[Material provided Boundary: Start]

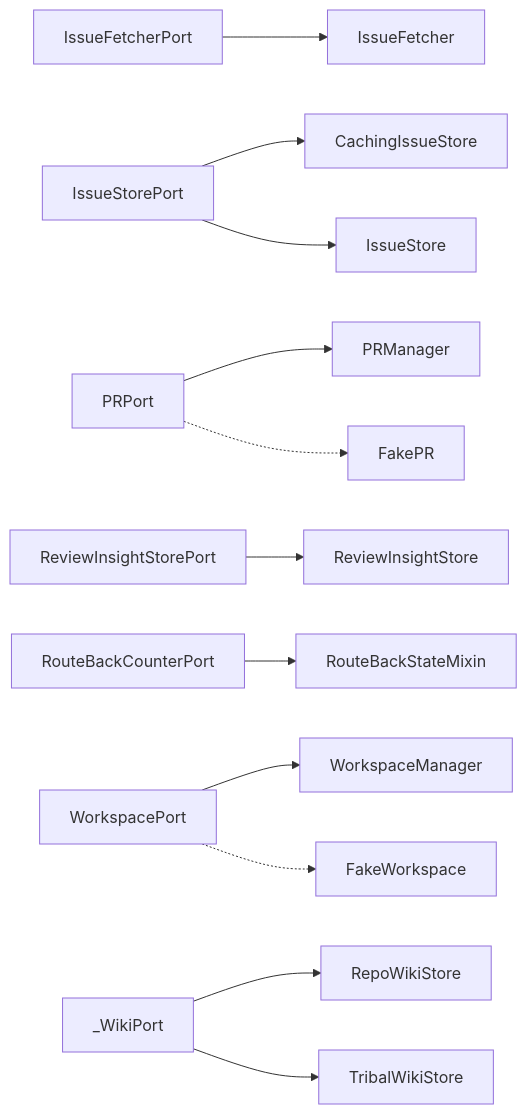
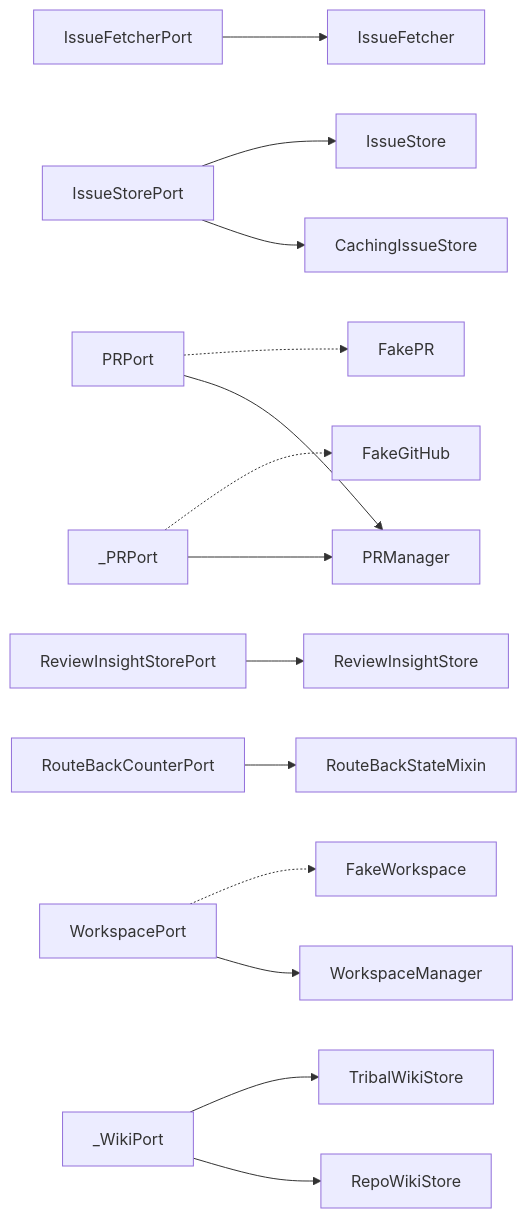
Before and after one commit to T-rav/hyrdaflow: the diagram in docs/arch/generated/ports.md, drawn with Mermaid. The commit also changed other lines of this file and 9 other files, not shown here.

````diff
--- a/docs/arch/generated/ports.md
+++ b/docs/arch/generated/ports.md
@@ -7,14 +7,16 @@
 ```mermaid
 graph LR
     IssueFetcherPort --> IssueFetcher
     IssueStorePort --> CachingIssueStore
     IssueStorePort --> IssueStore
     PRPort --> PRManager
     PRPort -.-> FakePR
     ReviewInsightStorePort --> ReviewInsightStore
     RouteBackCounterPort --> RouteBackStateMixin
     WorkspacePort --> WorkspaceManager
     WorkspacePort -.-> FakeWorkspace
+    _PRPort --> PRManager
+    _PRPort -.-> FakeGitHub
     _WikiPort --> RepoWikiStore
     _WikiPort --> TribalWikiStore
 ```
````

[Material provided Boundary: End]

→ **Exercise**
Count the lines above holding "ports". Give only the number.

→ **Problem solution**
3